■ WORK REQUEST ■
Count the lines that contain the string "html" in the records beneath, and respond with the number only.

PROVIDED MATERIAL START

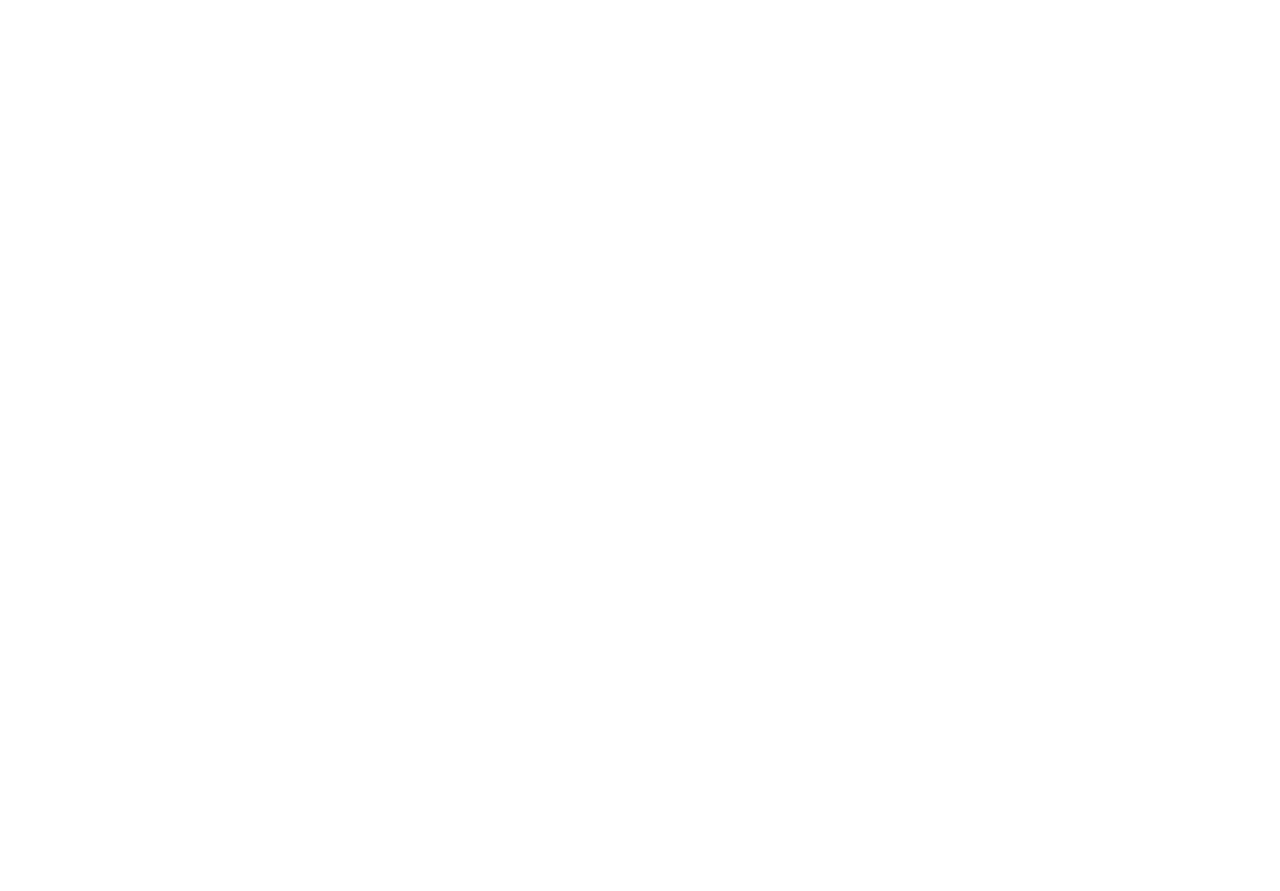
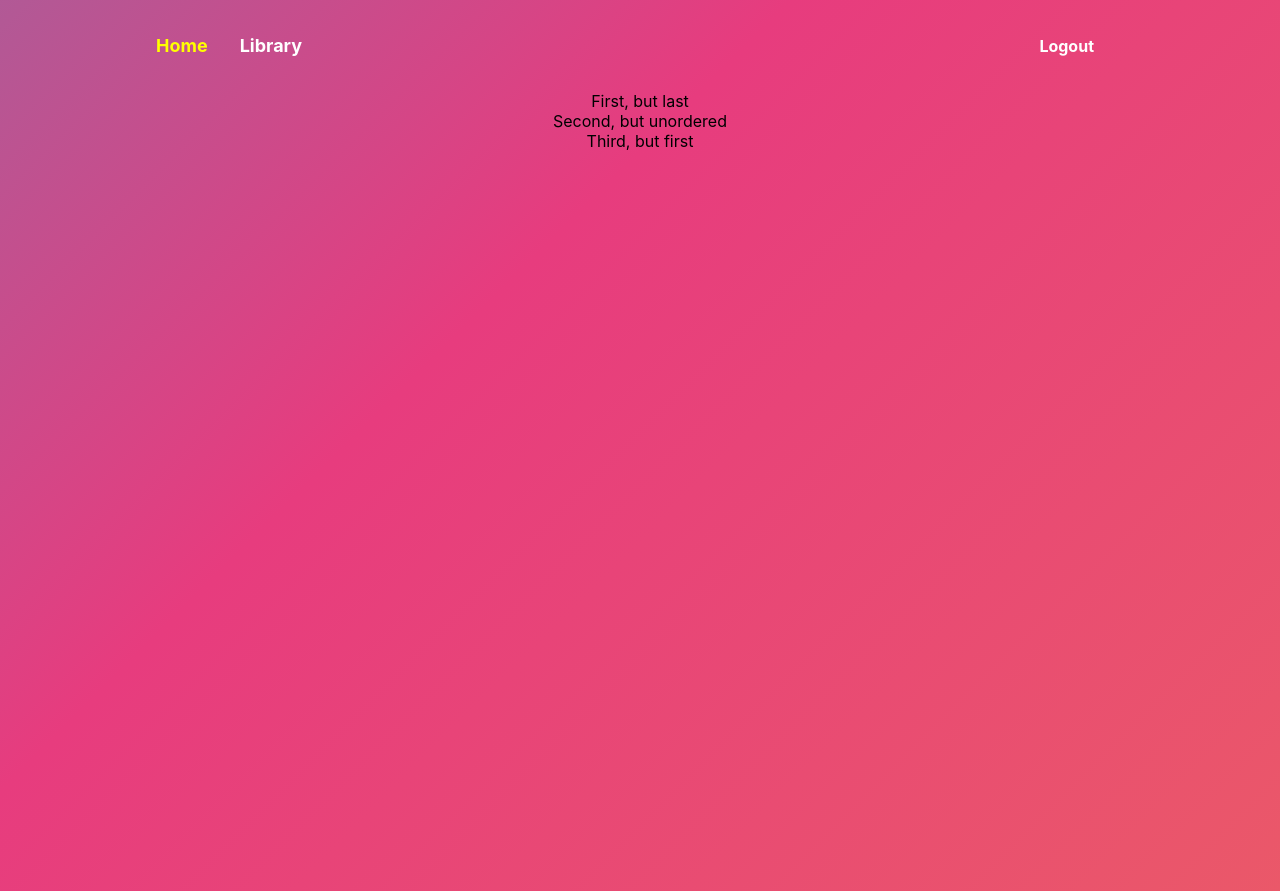
Before and after one commit to emmanuelraditya/booktracker, a React (Create React App) app: page /home in a window 1280 px wide. Before the commit the page ends 800 px from the top, so only its background shows below. Built offline with nearby package versions, Linux system fonts and the light colour scheme.

Commit message:
update navbar

```diff
--- a/package.json
+++ b/package.json
@@ -5,14 +5,18 @@
   "dependencies": {
     "@emotion/react": "^11.5.0",
     "@emotion/styled": "^11.3.0",
-    "@mui/material": "^5.1.0",
     "@testing-library/jest-dom": "^5.11.4",
     "@testing-library/react": "^11.1.0",
     "@testing-library/user-event": "^12.1.10",
+    "antd": "^4.16.13",
+    "bootstrap": "5.1.3",
     "react": "^17.0.2",
+    "react-bootstrap": "^2.0.0-rc.1",
     "react-dom": "^17.0.2",
+    "react-icons": "^4.3.1",
     "react-router-dom": "5.3.0",
     "react-scripts": "4.0.3",
+    "styled-components": "^5.3.3",
     "web-vitals": "^1.0.1"
   },
   "scripts": {
--- a/public/index.html
+++ b/public/index.html
@@ -24,7 +24,7 @@
       work correctly both with client-side routing and a non-root public URL.
       Learn how to configure a non-root public URL by running `npm run build`.
     -->
-    <title>React App</title>
+    <title>BookTracker App</title>
   </head>
   <body>
     <noscript>You need to enable JavaScript to run this app.</noscript>
--- /dev/null
+++ b/src/components/Home/Navbar/Navbar.js
@@ -0,0 +1,35 @@
+import React from 'react';
+import {
+Nav,
+NavLink,
+Bars,
+NavMenu,
+NavBtn,
+NavBtnLink,
+} from './NavbarElements';
+
+const Navbar = () => {
+return (
+	<>
+	<Nav>
+		<Bars />
+
+		<NavMenu>
+		<NavLink to='/home' activeStyle>
+			Home
+		</NavLink>
+		<NavLink to='/library' activeStyle>
+			Library
+		</NavLink>
+		{/* Second Nav */}
+		{/* <NavBtnLink to='/sign-in'>Sign In</NavBtnLink> */}
+		</NavMenu>
+		<NavBtn>
+		<NavBtnLink to='/'>Logout</NavBtnLink>
+		</NavBtn>
+	</Nav>
+	</>
+);
+};
+
+export default Navbar;
--- /dev/null
+++ b/src/components/Home/Navbar/NavbarElements.js
@@ -0,0 +1,93 @@
+import { FaBars } from 'react-icons/fa';
+import { NavLink as Link } from 'react-router-dom';
+import styled from 'styled-components';
+
+export const Nav = styled.nav`
+background: transparent;
+height: 85px;
+display: flex;
+justify-content: space-between;
+padding: 0.2rem calc((100vw - 1000px) / 2);
+z-index: 12;
+/* Third Nav */
+/* justify-content: flex-start; */
+`;
+
+export const NavLink = styled(Link)`
+color: white;
+font-size: 18px;
+font-weight: bold;
+display: flex;
+align-items: center;
+text-decoration: none;
+padding: 0 1rem;
+height: 100%;
+cursor: pointer;
+&.hover {
+    color: green;
+}
+&.active {
+	color: yellow;
+}
+`;
+
+export const Bars = styled(FaBars)`
+display: none;
+color: #808080;
+@media screen and (max-width: 768px) {
+	display: block;
+	position: absolute;
+	top: 0;
+	right: 0;
+	transform: translate(-100%, 75%);
+	font-size: 1.8rem;
+	cursor: pointer;
+}
+`;
+
+export const NavMenu = styled.div`
+display: flex;
+align-items: center;
+margin-right: -24px;
+/* Second Nav */
+/* margin-right: 24px; */
+/* Third Nav */
+/* width: 100vw;
+white-space: nowrap; */
+@media screen and (max-width: 768px) {
+	display: none;
+}
+`;
+
+export const NavBtn = styled.nav`
+display: flex;
+align-items: center;
+margin-right: 24px;
+/* Third Nav */
+/* justify-content: flex-end;
+width: 100vw; */
+@media screen and (max-width: 768px) {
+	display: none;
+}
+`;
+
+export const NavBtnLink = styled(Link)`
+border-radius: 4px;
+background: transparent;
+padding: 10px 22px;
+color: white;
+font-weight: bold;
+outline: none;
+border: none;
+cursor: pointer;
+transition: all 0.2s ease-in-out;
+text-decoration: none;
+/* Second Nav */
+margin-left: 24px;
+&:hover {
+	transition: all 0.2s ease-in-out;
+	background: #F5F5F5;
+	color: black;
+    font-weight: bold;
+}
+`;
--- a/src/components/Login/Login.module.css
+++ b/src/components/Login/Login.module.css
@@ -31,7 +31,7 @@
 
 
 .loginWrapper {
-    margin-top: 30%;
+    margin-top: 20%;
     /* animation: slideInFromLeft 1s ease-out 0s; */
 }
 
--- /dev/null
+++ b/src/pages/Homepage/Home.js
@@ -0,0 +1,29 @@
+import React from 'react';
+import Navbar from '../../components/Home/Navbar/Navbar';
+import { Container,Row,Col } from 'react-bootstrap';
+
+const Home = () => {
+return (
+    <div>
+        <Navbar />
+	<div
+	style={{
+		display: 'flex',
+		justifyContent: 'Center',
+		alignItems: 'normal',
+		height: '100vh'
+	}}
+	>
+	<Container>
+  <Row>
+    <Col xs={{ order: 'last' }}>First, but last</Col>
+    <Col xs>Second, but unordered</Col>
+    <Col xs={{ order: 'first' }}>Third, but first</Col>
+  </Row>
+</Container>
+	</div>
+    </div>
+);
+};
+
+export default Home;
--- /dev/null
+++ b/src/pages/Library/Library.js
@@ -0,0 +1,22 @@
+import React from 'react';
+import Navbar from '../../components/Home/Navbar/Navbar';
+
+const Library = () => {
+return (
+    <div>
+        <Navbar />
+	<div
+	style={{
+		display: 'flex',
+		justifyContent: 'Right',
+		alignItems: 'Right',
+		height: '100vh'
+	}}
+	>
+	<h1>Library is a Computer Science portal for geeks.</h1>
+	</div>
+    </div>
+);
+};
+
+export default Library;
--- a/src/routes/index.js
+++ b/src/routes/index.js
@@ -1,14 +1,18 @@
-import React from 'react';
-import { BrowserRouter as Router, Switch, Route } from 'react-router-dom';
-import LoginPage from '../pages/LoginPage/LoginPage';
+import React from "react";
+import { BrowserRouter as Router, Switch, Route } from "react-router-dom";
+import Home from "../pages/Homepage/Home";
+import Library from "../pages/Library/Library";
+import LoginPage from "../pages/LoginPage/LoginPage";
 
 function RoutesPage() {
   return (
     <Router>
       <Switch>
         <Route exact path="/" component={LoginPage} />
+        <Route exact path="/home" component={Home} />
+        <Route exact path="/library" component={Library} />
       </Switch>
     </Router>
-    )
+  );
 }
 export default RoutesPage;
```
Also changed, not shown: src/components/Home/ListBook/ListBook.js (added), 1 other file (tests, documents, lock files or other folders). Lines whose indentation alone changed are shown as unchanged.
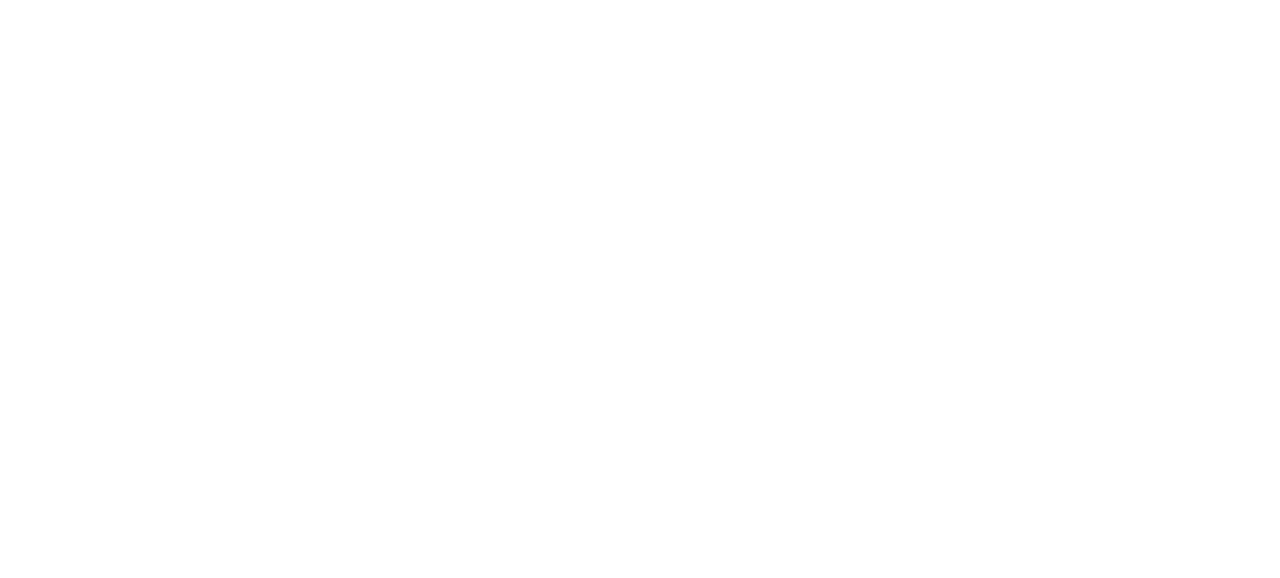
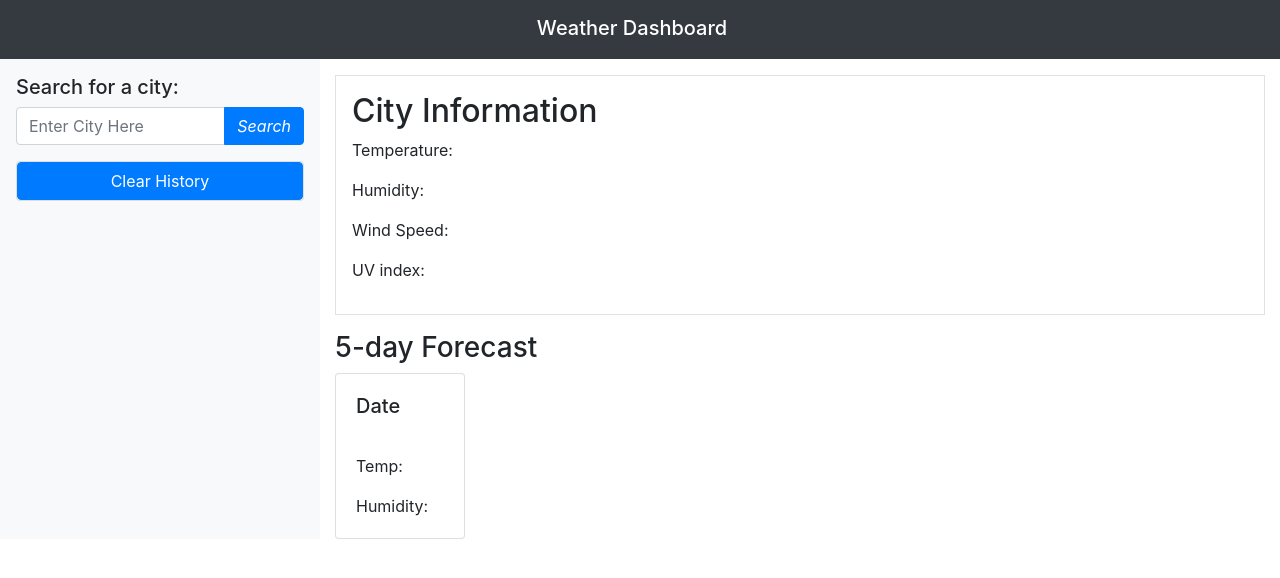
Before and after one commit to buddylafluer/challenge6, a plain HTML site: page index.html in a window 1280 px wide. Drawn offline with nearby package versions, Linux system fonts and the light colour scheme.

Commit message:
created a solid skeleton framework for the app

```diff
--- a/index.html
+++ b/index.html
@@ -4,9 +4,73 @@
     <meta charset="UTF-8">
     <meta http-equiv="X-UA-Compatible" content="IE=edge">
     <meta name="viewport" content="width=device-width, initial-scale=1.0">
-    <title>Document</title>
+    <title>Weather</title>
+    <script src="https://code.jquery.com/jquery-3.4.1.min.js"></script>
+    <link rel="stylesheet" href="https://stackpath.bootstrapcdn.com/bootstrap/4.3.1/css/bootstrap.min.css" integrity="sha384-ggOyR0iXCbMQv3Xipma34MD+dH/1fQ784/j6cY/iJTQUOhcWr7x9JvoRxT2MZw1T" crossorigin="anonymous">
+    <link rel="stylesheet" href="https://stackpath.bootstrapcdn.com/font-awesome/4.7.0/css/font-awesome.min.css">
+    <link rel="stylesheet" href="./assets/style.css">
+    <script src="https://cdn.jsdelivr.net/npm/moment@2.24.0/moment.min.js"></script>
 </head>
 <body>
+    <div class="container-fluid">
+        <div class="row navbar navbar-dark bg-dark">
+            <div class="col-12 text-center">
+                <h1 class="navbar-brand pb-0 px-0">Weather Dashboard</h1>
+            </div>
+        </div>
+        <div class="row content-row">
+            <div class="col-12 col-md-3 bg-light p-3">
+                <h5>Search for a city:</h5>
+                <form>
+                    <div class="form-group input-group">
+                        <input type="text" id="search-city" class="form-control" placeholder="Enter City Here">
+                        <div class="input-group-append">
+                            <button class="btn btn-primary" type="button" id="search-city-button">
+                                <i>Search</i>
+                            </button>
+                        </div>
+                    </div>
+                </form>
 
+                <div class="card">
+                    <ul class="list-group list-group-flush" id="search-history-list">
+
+                    </ul>
+                    <button id="clear-history" class="btn btn-primary">Clear History</button>
+                </div>
+            </div>
+            <div id="weather-content" class="col-12 col-md-9 hide">
+                <div class="row">
+                    <div class="col-12">
+                        <div class="city-info border my-3 px-3 py-3">
+                            <h2 id="current-city">City Information <small class="text-muted" id="current-date"></small></h2>
+                            <p>Temperature: <span id="current-temp"></span></p>
+                            <p>Humidity: <span id="current-humidity"></span></p>
+                            <p>Wind Speed: <span id="current-wind-speed"></span></p>
+                            <p>UV index: <span id="uv-index"></span></p>
+                        </div>
+                    </div>
+                </div>
+                <div class="row">
+                    <div class="col-12">
+                        <h3>5-day Forecast</h3>
+                    </div>
+                </div>
+                <div id="five-day-forecast" class="row">
+                    <div class="col-2">
+                        <div class="card">
+                            <div class="card-body">
+                                <h5 class="card-title">Date</h5>
+                                <i class="fa fa-sun"></i>
+                                <p class="card-text">Temp: </p>
+                                <p class="card-text">Humidity: </p>
+                            </div>
+                        </div>
+                    </div>
+                </div>
+            </div>
+        </div>
+    </div>
+    <script src="./assets/script.js"
 </body>
 </html>
```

PROVIDED MATERIAL END

■ WRITTEN SOLUTION ■
6